Joy Keller

Joy Keller IDEA Author/Presenter

Joy Keller is executive editor of IDEA Fitness Journal and IDEA Fit Business Success, and is also a certified personal trainer, indoor cycling instructor, yoga teacher (RYT 200) and Reiki Master. Joy joined IDEA Health & Fitness Association in 2002, and brought with her a wealth of information about how to fine-tune communication channels, after having spent her formative career years specializing in business-to-business journalism. Before she even graduated with honors from the respected University of Georgia journalism school, Joy was offered a job at one of the most successful trade publishing companies in the southeast, Shore Varrone, Inc. She made her mark in the automotive aftermarket industry as a creative thinker and journalist with an intuitive knack for researching and understanding niche audiences. Joy has worked on several titles, including Auto Trim & Restyling News, Truck Accessory News, Digital Output Magazine, Retail & Construction News, Miata magazine, Ford Racing, and many more. Her passion, however, lies with health and fitness. She was the associate editor of ACE Certified News while working at the American Council on Exercise, and transitioned that publication from a newsletter to a magazine. She has enjoyed 17 years at IDEA, where she has launched several publications, including the award-winning Inner IDEA Body-Mind Spirit Review, IDEA Pilates Today and IDEA Fit Business Success.
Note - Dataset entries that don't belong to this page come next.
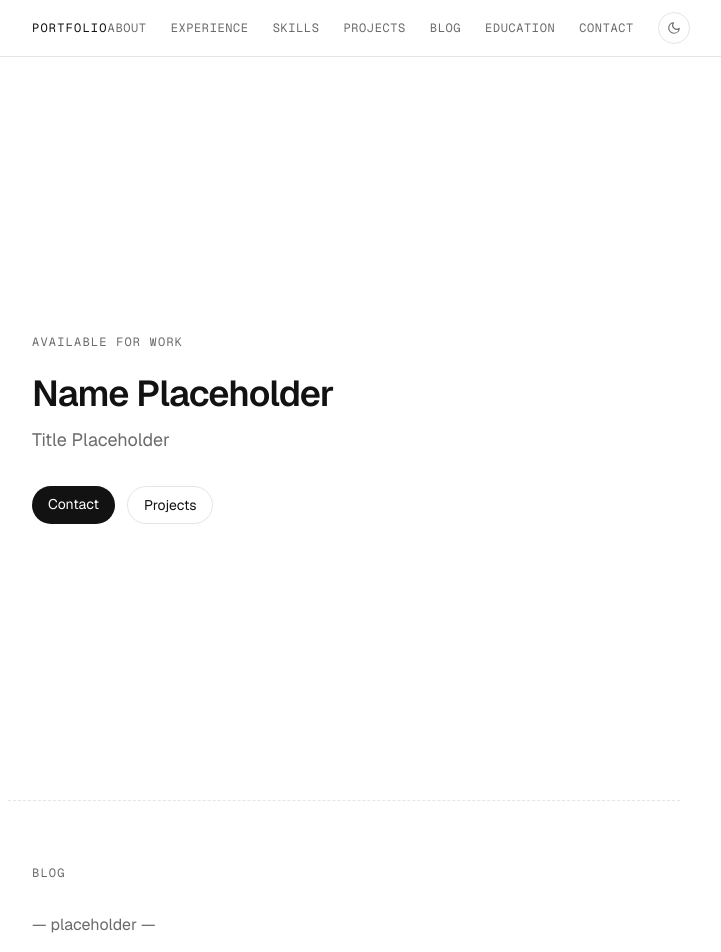
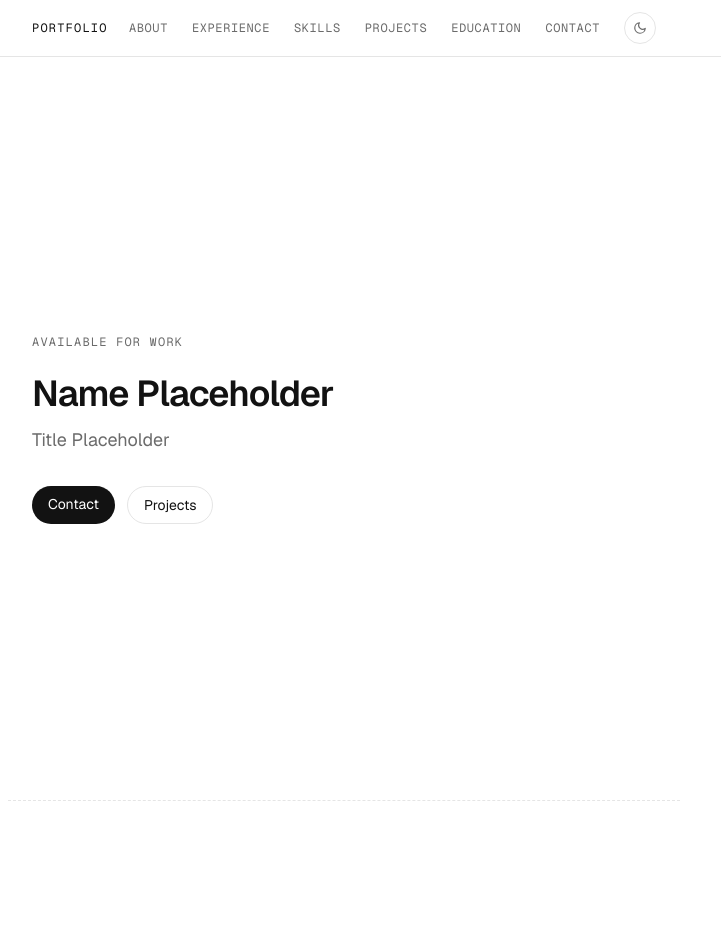
Before and after one commit to ParkJinWu/portfolio-resume, a Next.js app: page / in a window 1280 px wide. Shown: the top 952 px of the page, without its empty margins (296-1017 px from the left). After the commit the page ends 801 px from the top, so only its background shows below. Built offline with nearby package versions, Linux system fonts and the light colour scheme; no server answers; the database is empty.

Commit message:
chore: Blog 섹션 및 네비게이션 항목 제거

```diff
--- a/app/page.tsx
+++ b/app/page.tsx
@@ -4,7 +4,6 @@ import About from "@/components/sections/About";
 import Experience from "@/components/sections/Experience";
 import Skills from "@/components/sections/Skills";
 import Projects from "@/components/sections/Projects";
-import Blog from "@/components/sections/Blog";
 import Education from "@/components/sections/Education";
 import Contact from "@/components/sections/Contact";
 
@@ -17,7 +16,6 @@ export default function Home() {
       <Experience />
       <Skills />
       <Projects />
-      <Blog />
       <Education />
       <Contact />
     </div>
--- a/components/Nav.tsx
+++ b/components/Nav.tsx
@@ -5,7 +5,6 @@ const navItems = [
   "Experience",
   "Skills",
   "Projects",
-  "Blog",
   "Education",
   "Contact",
 ];
```
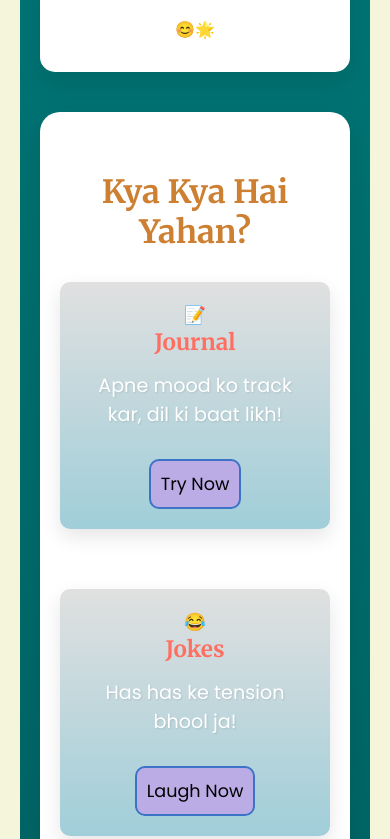
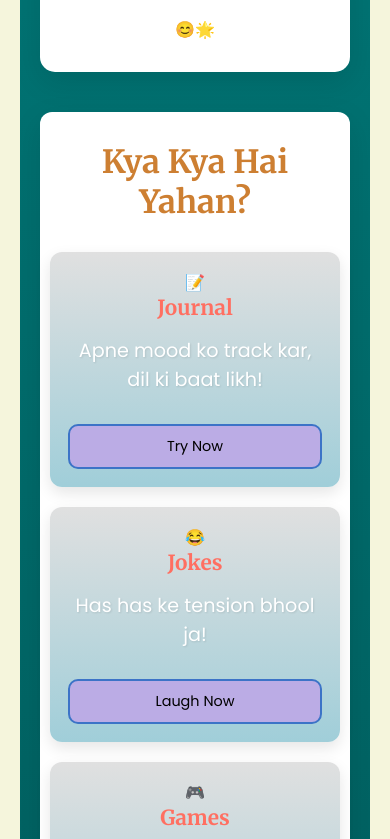
Before and after one commit to krishhn13/Mental-Wellness-Hub, a plain HTML site: page frontend/index.html in a window 390 px wide. Shown: the part 971-1810 px from the top of the page. Drawn offline with nearby package versions, Linux system fonts and the light colour scheme.

Commit message:
fixed overflowing of the data

```diff
--- a/frontend/css/styles.css
+++ b/frontend/css/styles.css
@@ -226,6 +226,7 @@ body.dark .highlight-card {
 }
 
 /* Features Section (Journal Page) */
+
 .features {
     background: #fff;
     padding: 60px 20px;
@@ -955,13 +956,36 @@ body.dark .social-links a {
     textarea {
         width: 100%;
     }
-     .feature-card {
-        padding: 20px;
-        border-radius: 10px;
-        font-size: 1.1rem;
+}
+
+@media (max-width: 768px) {
+    .features {
+        padding: 30px 10px;
+        margin: 20px 0;
+        border-radius: 12px;
+    }
+
+    .feature-grid {
+        grid-template-columns: 1fr;
+        gap: 20px;
+    }
+
+    .feature-card {
+        padding: 18px;
+        border-radius: 12px;
+        font-size: 1rem;
+        box-shadow: 0 6px 15px rgba(0, 0, 0, 0.1);
+    }
+
+    .feature-card h3 {
+        font-size: 1.3rem;
         text-align: center;
     }
-    .feature-card h3 {
-        font-size: 1.4rem;
+
+    .feature-link {
+        padding: 10px 12px;
+        font-size: 0.9rem;
+        width: 100%;
+        display: inline-block;
     }
 }
```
Joy is a content creator and media 2.0 advocate who takes pride in discovering the unique information needs of qualified audiences, and she is dedicated to serving those needs while following the highest available standards.